Teacher Transfer Window: Why can’t we fill our vacancies 365 days a year?
The football transfer window has closed again for another four months. If you haven’t heard of the transfer window or ‘Deadline Day’ - it is an agreed period of time when players can transfer from one club to another. It condenses much discussion about which player is leaving where to a slot in July-September and then for the month of January the following year. It tends to keep the discussions about players going from here to there to a sustained period in the lead up to and during the actual window. Manchester United spent a reported £89million on a player that they sold only four years ago for £1.8million – two decisions that were almost forced upon them by the unfortunate nature of the window. The team that bought the player four years ago made a very healthy £87.2million profit and in every transfer window there are both winners and losers.
Schools have similar transfer windows namely the end of February, May and October. These are the dates defined within the Burgundy Book when teachers have to inform their current school that they intend leaving by the end of the term. If a teacher is successful in gaining a position in late May another teacher already in a post will not be able to join the new school as a replacement until the following January, unless special agreement is reached. It rarely is.
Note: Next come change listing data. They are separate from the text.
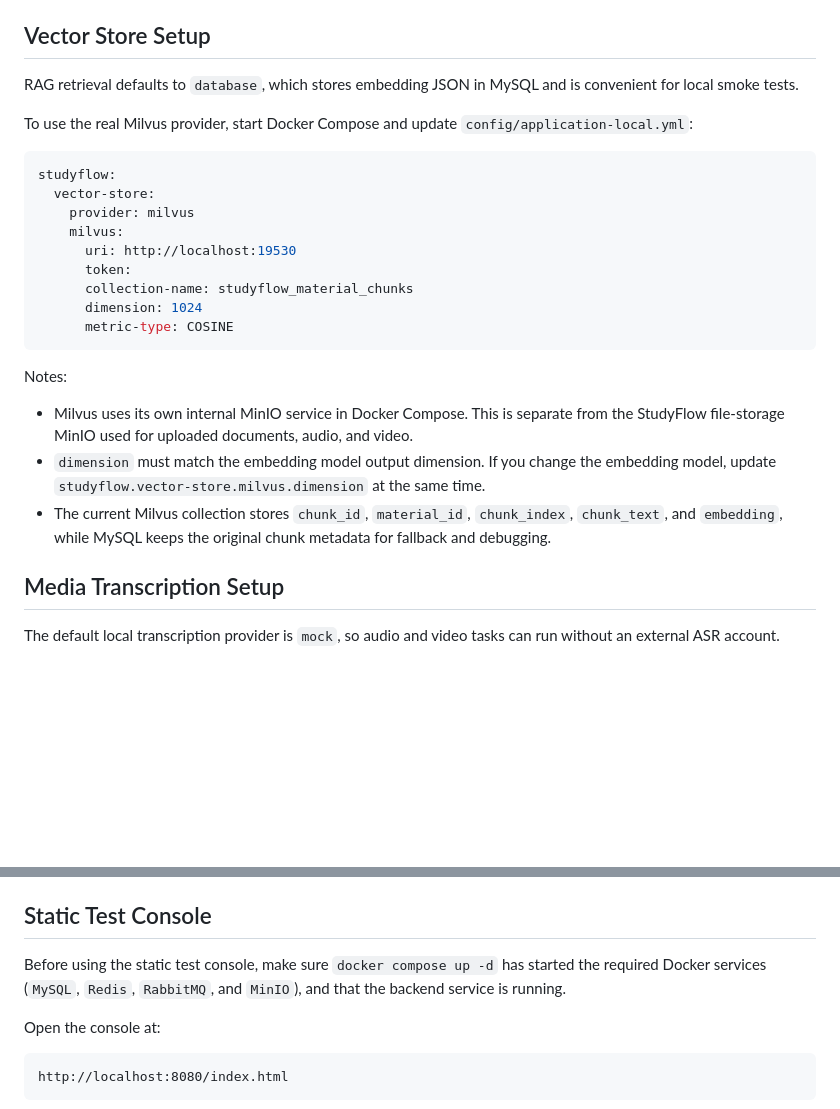
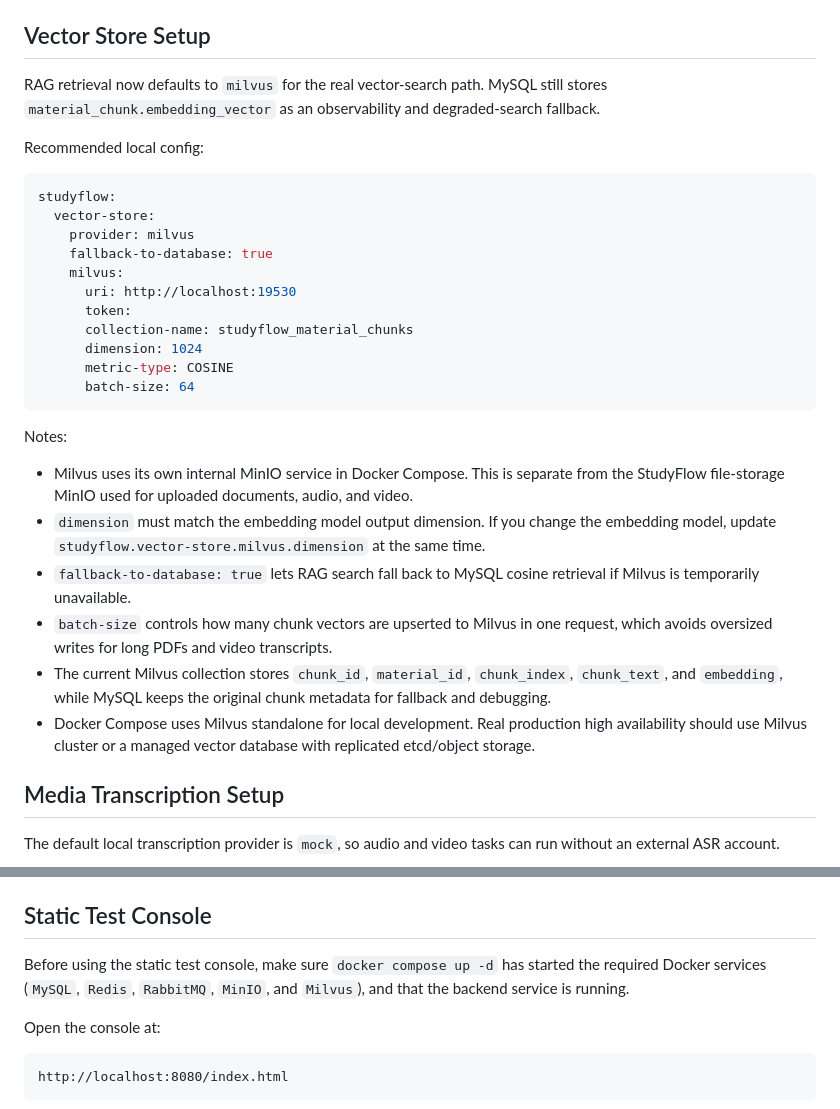
Before and after one commit to 109443777/StudyFlow-AI, a Markdown page: backend/README.md, 2 parts joined by grey strips. Rendered like a GitHub page; blank space fills up the shorter version.

Commit message:
docs: describe rag milvus hardening

````diff
--- a/backend/README.md
+++ b/backend/README.md
@@ -78,26 +78,31 @@ Notes:
 
 ## Vector Store Setup
 
-RAG retrieval defaults to `database`, which stores embedding JSON in MySQL and is convenient for local smoke tests.
+RAG retrieval now defaults to `milvus` for the real vector-search path. MySQL still stores `material_chunk.embedding_vector` as an observability and degraded-search fallback.
 
-To use the real Milvus provider, start Docker Compose and update `config/application-local.yml`:
+Recommended local config:
 
 ```yaml
 studyflow:
   vector-store:
     provider: milvus
+    fallback-to-database: true
     milvus:
       uri: http://localhost:19530
       token:
       collection-name: studyflow_material_chunks
       dimension: 1024
       metric-type: COSINE
+      batch-size: 64
 ```
 
 Notes:
 - Milvus uses its own internal MinIO service in Docker Compose. This is separate from the StudyFlow file-storage MinIO used for uploaded documents, audio, and video.
 - `dimension` must match the embedding model output dimension. If you change the embedding model, update `studyflow.vector-store.milvus.dimension` at the same time.
+- `fallback-to-database: true` lets RAG search fall back to MySQL cosine retrieval if Milvus is temporarily unavailable.
+- `batch-size` controls how many chunk vectors are upserted to Milvus in one request, which avoids oversized writes for long PDFs and video transcripts.
 - The current Milvus collection stores `chunk_id`, `material_id`, `chunk_index`, `chunk_text`, and `embedding`, while MySQL keeps the original chunk metadata for fallback and debugging.
+- Docker Compose uses Milvus standalone for local development. Real production high availability should use Milvus cluster or a managed vector database with replicated etcd/object storage.
 
 ## Media Transcription Setup
 
@@ -173,7 +178,7 @@ PowerShell:
 
 ## Static Test Console
 
-Before using the static test console, make sure `docker compose up -d` has started the required Docker services (`MySQL`, `Redis`, `RabbitMQ`, and `MinIO`), and that the backend service is running.
+Before using the static test console, make sure `docker compose up -d` has started the required Docker services (`MySQL`, `Redis`, `RabbitMQ`, `MinIO`, and `Milvus`), and that the backend service is running.
 
 Open the console at:
 
````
Headteachers often get a little anxious (as do football managers) in the lead up to the resignation date (transfer window) because they know that their chances of securing a teacher (star striker) already in post elsewhere (another club) are negligible. Conversations between headteachers and teachers (managers and players) going for interview during the lead up to the deadline are sometimes a little fraught as they ask them to consider the impact on their current school (club). It has been known for teachers (players) to have up to three or four interviews (clubs) crammed into the last few days prior to the resignation date with one school (club) offering the post to a candidate (player) who keeps them waiting to discover whether they have been successful in another interview the following day. And even more disgraceful is the tactic whereby a teacher (player) secures a rather secretive deal (encouraged by an agent) on the understanding they do not inform their school (club) of their resignation until the resignation date has been reached.
In 2015 FIFPro said that the current transfer window is “failing football and its players”. Is it fair to say the same of teaching?
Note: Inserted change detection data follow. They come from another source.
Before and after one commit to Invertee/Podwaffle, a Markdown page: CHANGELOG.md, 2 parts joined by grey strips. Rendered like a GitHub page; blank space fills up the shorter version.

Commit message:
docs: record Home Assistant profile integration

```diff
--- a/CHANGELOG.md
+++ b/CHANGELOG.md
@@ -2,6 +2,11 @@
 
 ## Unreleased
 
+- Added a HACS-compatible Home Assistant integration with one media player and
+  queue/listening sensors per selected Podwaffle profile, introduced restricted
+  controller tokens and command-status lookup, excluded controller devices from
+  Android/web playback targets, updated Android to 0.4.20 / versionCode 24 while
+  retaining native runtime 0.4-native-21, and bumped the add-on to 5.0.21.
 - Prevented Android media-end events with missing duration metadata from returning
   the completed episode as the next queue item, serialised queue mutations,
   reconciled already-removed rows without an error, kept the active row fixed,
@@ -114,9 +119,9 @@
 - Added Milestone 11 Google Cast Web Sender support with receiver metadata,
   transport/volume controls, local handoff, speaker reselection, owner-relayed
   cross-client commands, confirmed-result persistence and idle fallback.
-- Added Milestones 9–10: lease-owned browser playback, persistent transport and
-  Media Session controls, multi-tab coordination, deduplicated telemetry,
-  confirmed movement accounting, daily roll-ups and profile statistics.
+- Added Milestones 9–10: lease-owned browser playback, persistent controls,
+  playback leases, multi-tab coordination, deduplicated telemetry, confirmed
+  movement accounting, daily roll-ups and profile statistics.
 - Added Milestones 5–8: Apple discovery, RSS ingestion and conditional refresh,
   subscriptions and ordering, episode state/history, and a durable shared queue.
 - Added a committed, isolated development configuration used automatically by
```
In business, unlike teaching, employees are generally free to inform their managers that they wish to terminate their contract providing they give an agreed period of notice. This can be as much as six months but is often three. I cannot understand why teachers cannot benefit from this approach. It would ensure that a steady flow of posts being available and would prevent the sudden rush to meet the various deadlines. At a time when teacher recruitment is an apparent issue I just don’t understand why we maintain hurdles that make the selection and appointment of new staff so difficult. Surely, we should encourage teachers to provide a reasonable period of notice and then ask schools to fill those vacancies as quickly as possible.